"Regardless of the governor’s announcement today, it doesn’t matter if we’re the red tier or the purple tier, wherever he lands us, businesses cannot survive in the state they’re in," Desmond said.
The group urged business owners to sign the OpenCalNow petition to "let the governor know how many businesses are willing to open and open safely," Desmond said.
San Diego County on Tuesday was expected to move into the most restrictive Tier 1, which would shutter all indoor operations for the second time this year. For many industries, it would be the third time they would have to change how their businesses operate in order to stay open.
But, surprisingly, that did not happen and the county was allowed to continue in Tier 2, which allows businesses reopen with 10% to 25% indoor capacity, depending on the industry.
But local restaurant owners said Tuesday that it's not enough and urged Gov. Gavin Newsom to give control of reopening local economies to the local leaders who represent them.

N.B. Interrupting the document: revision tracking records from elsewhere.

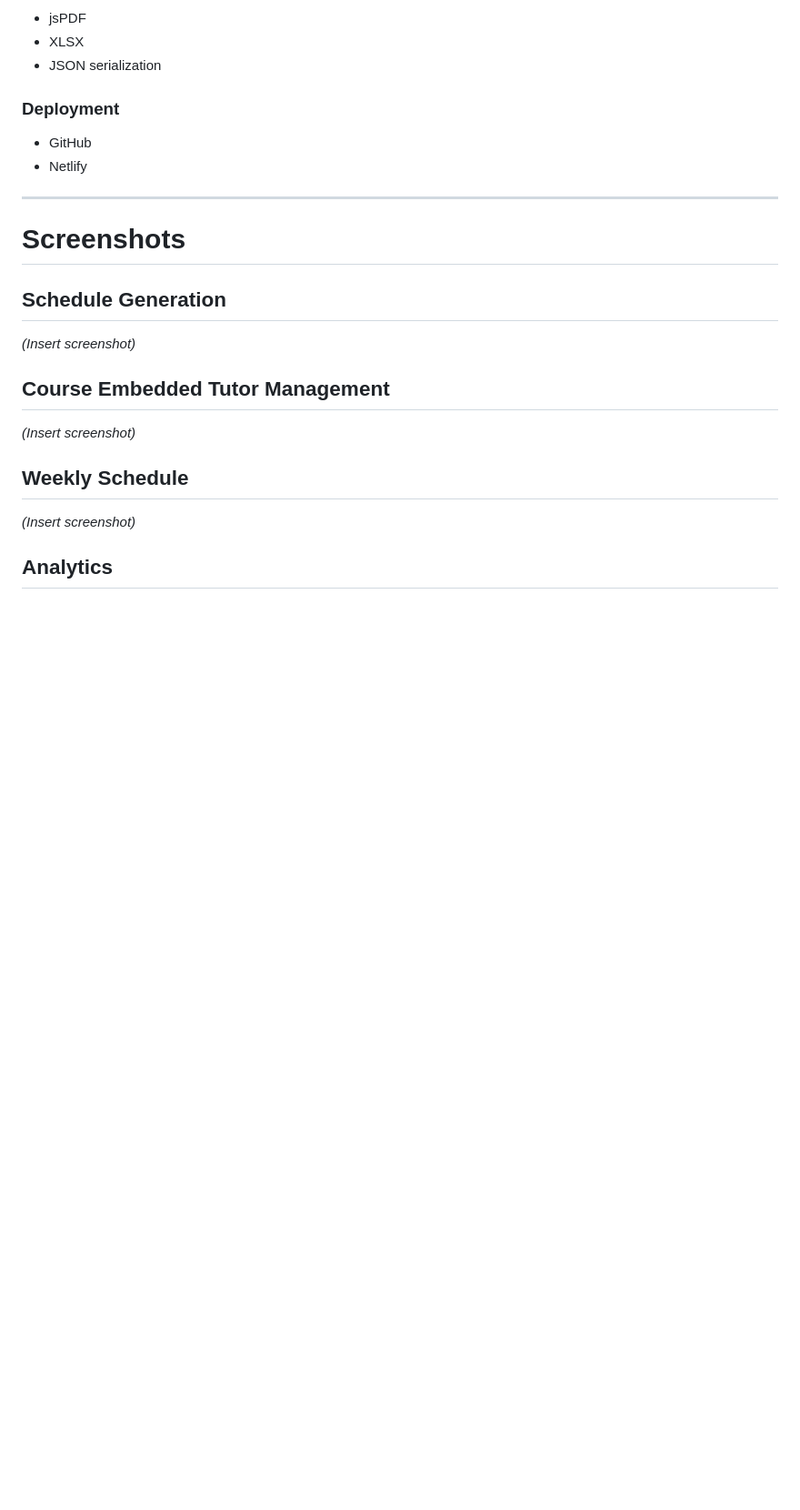
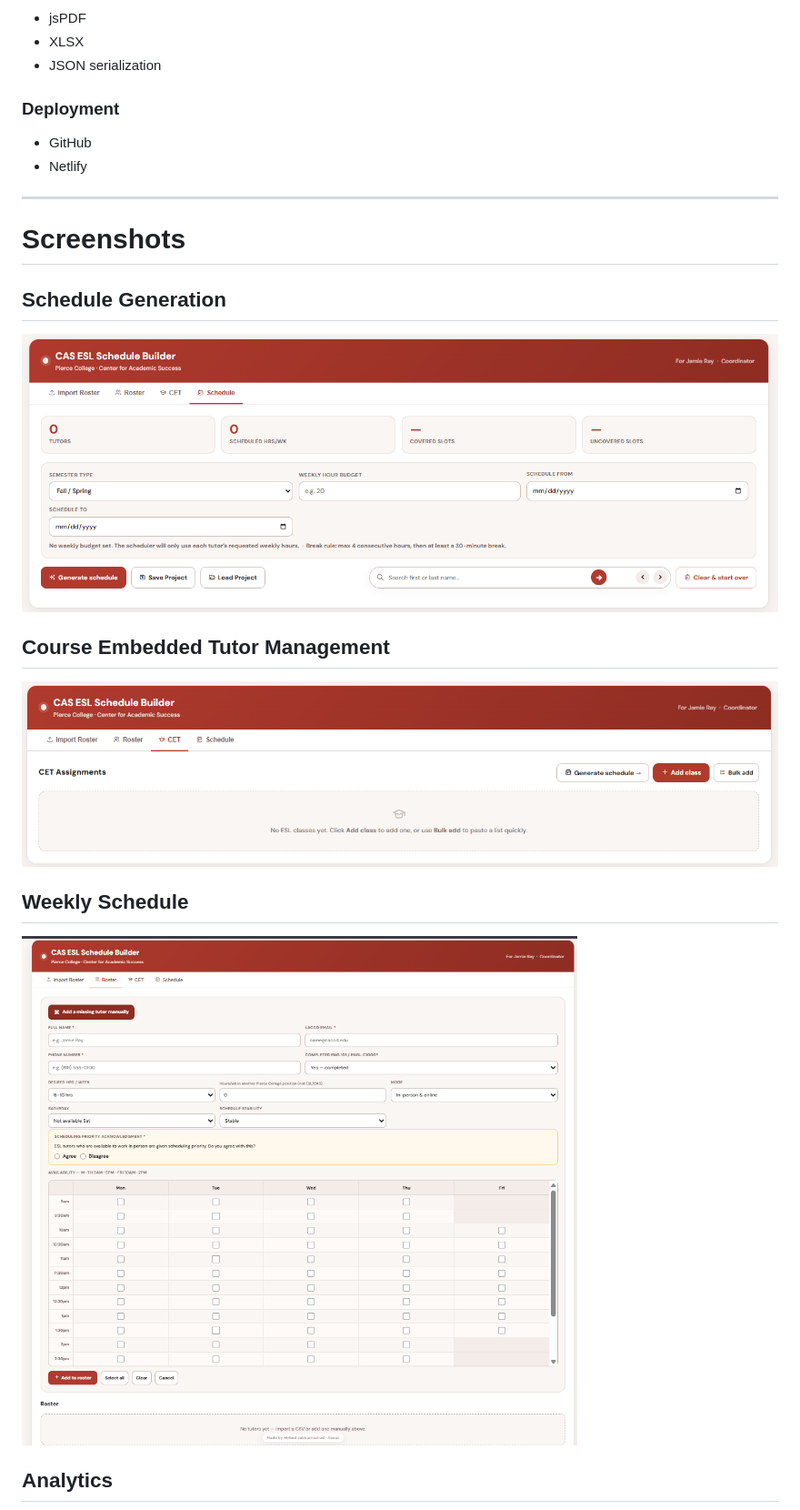
Before and after one commit to HirbodJb/Schedule-Maker, a Markdown page: README.md, the part around the change printed below. Shown: that part at 91% size. GitHub-like rendering; pictures changed too: image-1.png (added), image-2.png (added), image.png (added); blank space fills up the shorter version.

Commit message:
added images to readme

```diff
--- a/README.md
+++ b/README.md
@@ -214,15 +214,15 @@ The scheduling engine has been continuously refined through multiple versions ba
 
 ## Schedule Generation
 
-*(Insert screenshot)*
+![alt text](image.png)
 
 ## Course Embedded Tutor Management
 
-*(Insert screenshot)*
+![alt text](image-1.png)
 
 ## Weekly Schedule
 
-*(Insert screenshot)*
+![alt text](image-2.png)
 
 ## Analytics
 
```
Also changed, not shown: other parts of README.md (+1 -1 lines), image-3.png (added).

"I’m just here today to ask the governor to either ease up on the restrictive system or just give control locally," said Mike Morton Jr, CEO of the Brigantine Restaurant Corp. "The supervisors, Dr. Wooten and her team here in San Diego, and I'm sure the same thing in Orange County, they can better manage it than people 500 miles away in Sacramento."

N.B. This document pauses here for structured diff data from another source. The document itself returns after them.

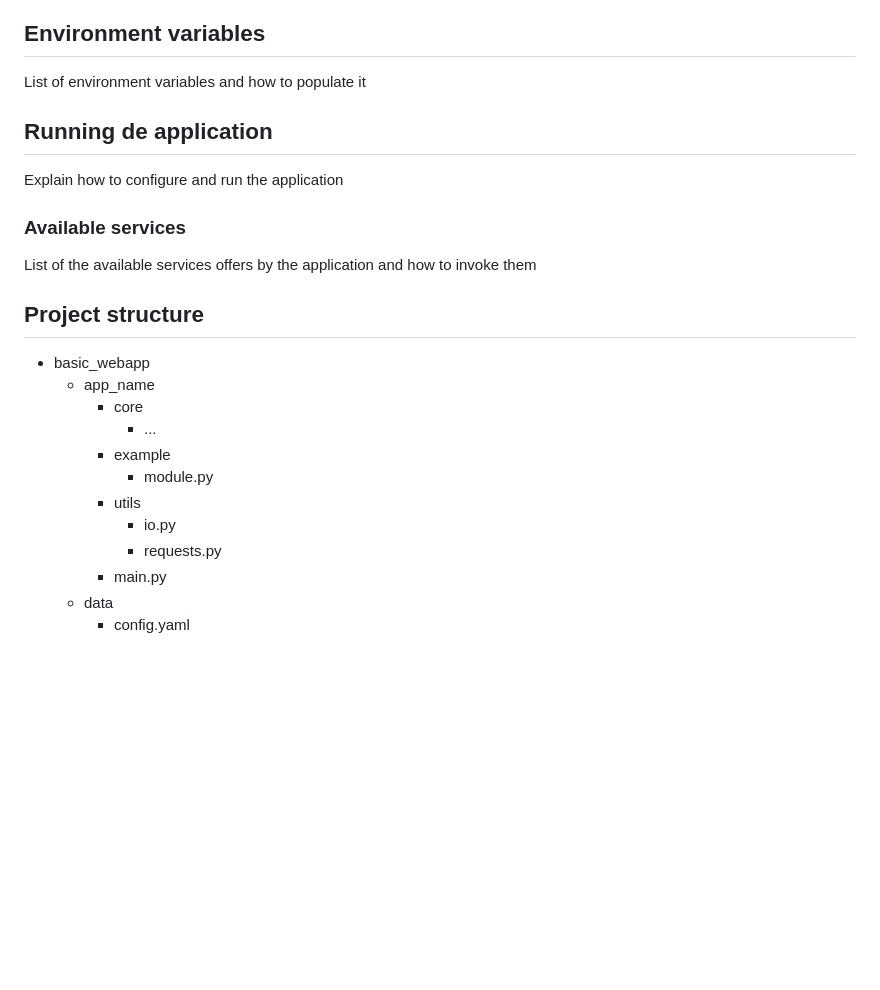
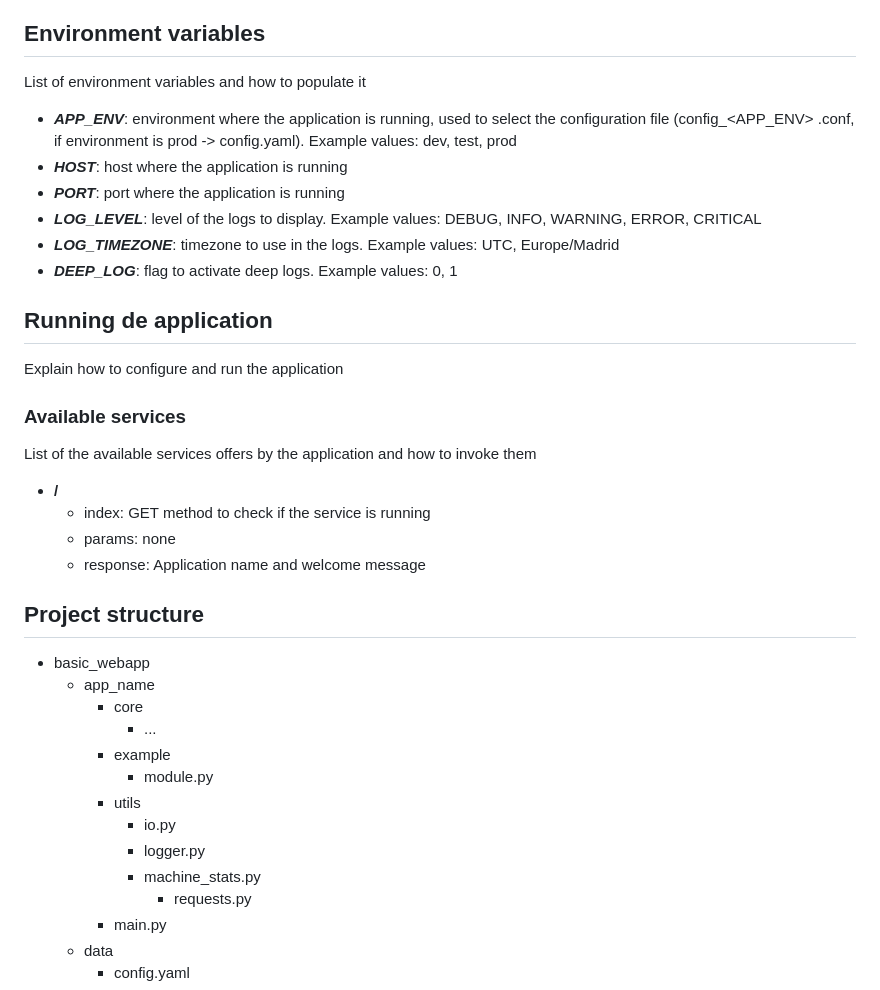
Before and after one commit to javier-perez-acimas-luce/luce-capacity-planner-app, a Markdown page: README.md, the part around the change. Drawn GitHub-style; blank space fills up the shorter version.

Commit message:
doc: update readme

```diff
--- a/README.md
+++ b/README.md
@@ -56,6 +56,14 @@ Link to the architecture diagram of the application
 
 List of environment variables and how to populate it
 
+- ***APP_ENV***: environment where the application is running, used to select the configuration file (config_<APP_ENV>
+  .conf, if environment is prod -> config.yaml). Example values: dev, test, prod
+- ***HOST***: host where the application is running
+- ***PORT***: port where the application is running
+- ***LOG_LEVEL***: level of the logs to display. Example values: DEBUG, INFO, WARNING, ERROR, CRITICAL
+- ***LOG_TIMEZONE***: timezone to use in the logs. Example values: UTC, Europe/Madrid
+- ***DEEP_LOG***: flag to activate deep logs. Example values: 0, 1
+
 ## Running de application
 
 Explain how to configure and run the application
@@ -63,6 +71,11 @@ Explain how to configure and run the application
 ### Available services
 
 List of the available services offers by the application and how to invoke them
+
+- **/**
+    - index: GET method to check if the service is running
+    - params: none
+    - response: Application name and welcome message
 
 ## Project structure
 
@@ -74,6 +87,8 @@ List of the available services offers by the application and how to invoke them
             - module.py
         - utils
             - io.py
+          - logger.py
+          - machine_stats.py
             - requests.py
         - main.py
     - data
```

Morton said he had to furlough 1,200 staff members, including himself and his two brothers, when the pandemic first closed restaurants in March. Since, they reopened, closed again and partially reopened with an "unsustainable capacity."
"Now, we're on the verge of shutting down again," Morton said in reference to San Diego County's anticipated move to the most restrictive Tier 1 on California's new reopening system, which was avoided on Tuesday.

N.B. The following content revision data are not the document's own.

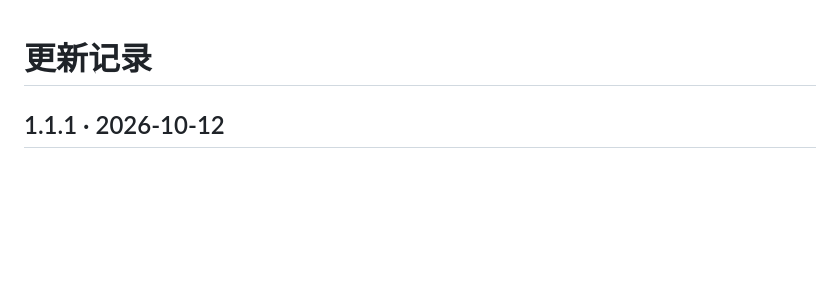
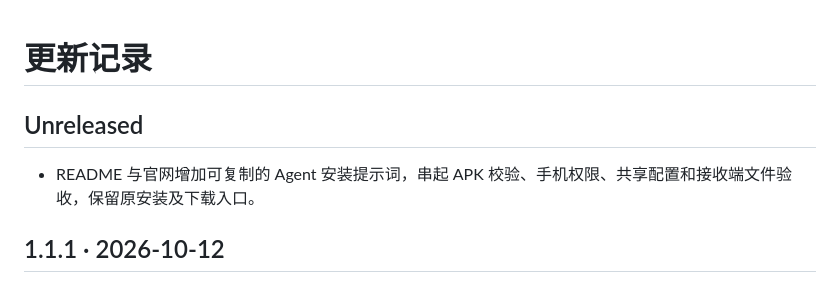
Before and after one commit to timmyagentic/smb-share, a Markdown page: CHANGELOG.md, the part around the change. Rendered like a GitHub page; blank space fills up the shorter version.

```diff
--- a/CHANGELOG.md
+++ b/CHANGELOG.md
@@ -1,4 +1,8 @@
 # 更新记录
+
+## Unreleased
+
+- README 与官网增加可复制的 Agent 安装提示词，串起 APK 校验、手机权限、共享配置和接收端文件验收，保留原安装及下载入口。
 
 ## 1.1.1 · 2026-10-12
 
```
Also changed, not shown: INSTALL.md (added, +51 -0 lines), README.md (+6 -0 lines), docs/agent-install-website.png (added), 3 other files.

Lesley Cohn, CEO of the Cohn Restaurant Group, expressed similar frustrations at the press conference outside one of her family's newest restaurants, Draft Republic.
Lesley Cohn and her husband opened their first restaurant in 1982, a small diner in central San Diego. From there, they expanded to a team of 2,000 people. All but 200 remained in March.
"We have had people that work with us from 10, 20, 30 years and we are so upset about the flux that we are in right now. Do we open? How do we open?" Cohn said.
Desmond, who represents San Diego's inland North County, has been a strong advocate for pushing back against the state's reopening plan and giving reopening control to local officials.
He proposed to his colleagues last week ignoring state-ordered closures and capacity limits as long as facial coverings are worn. The motion did not receive any support from other supervisors.
But the board did agree to send a letter to Newsom asking him to take special consideration for San Diego County's situation, where a surging case rate was being caused by a spike in cases at the San Diego State University college campus.
When Newsom denied heeding the request, the board began meeting in closed-door sessions to discuss possible litigation. County Supervisor Greg Cox said Monday that no decision had been made.
The majority of supervisors, though, agreed that keeping a line of communication open between public health officers, local leaders and the state was the best chance to see results in the region.
Dr. Mark Ghaly, California's Health and Human Services Agency secretary, said it was that communication that allows the state to "dig in and understand" San Diego County's case rate.
"San Diego is a large county. They’ve done quite a bit to really be prepared with both understandings where transmission is happening across their community, being prepared with testing and contact tracing. And we are working with them closely to understand what this impact might be," Ghaly said.
Ghaly added that he was hesitant to move counties into different tiers and wanted to do so slowly and carefully. In San Diego County, for example, there is little evidence that the above-average case rate can be attributed to businesses that have restarted operations.
"We do empathize completely with the concern of the business owners and the idea of opening up a couple weeks ago just to close back down and that’s exactly why these conversations are so important between the state and the county leadership.”
But he re-emphasized the state would not hesitate to move a county between tiers if necessary.
"All that said, if collectively there is a real belief that slowing things down, putting things on a pause, even moving into a more restrictive tier is going to help us get through the coming months, the state is certainly prepared to do that.” Ghaly said.
“We're working hard with San Diego to figure out how we can support and look at the numbers so we make that decision in the wisest way we possibly can, with both the public health of the San Diego Community in mind but also in the broadest way, not just COVID health, but the broad economic health."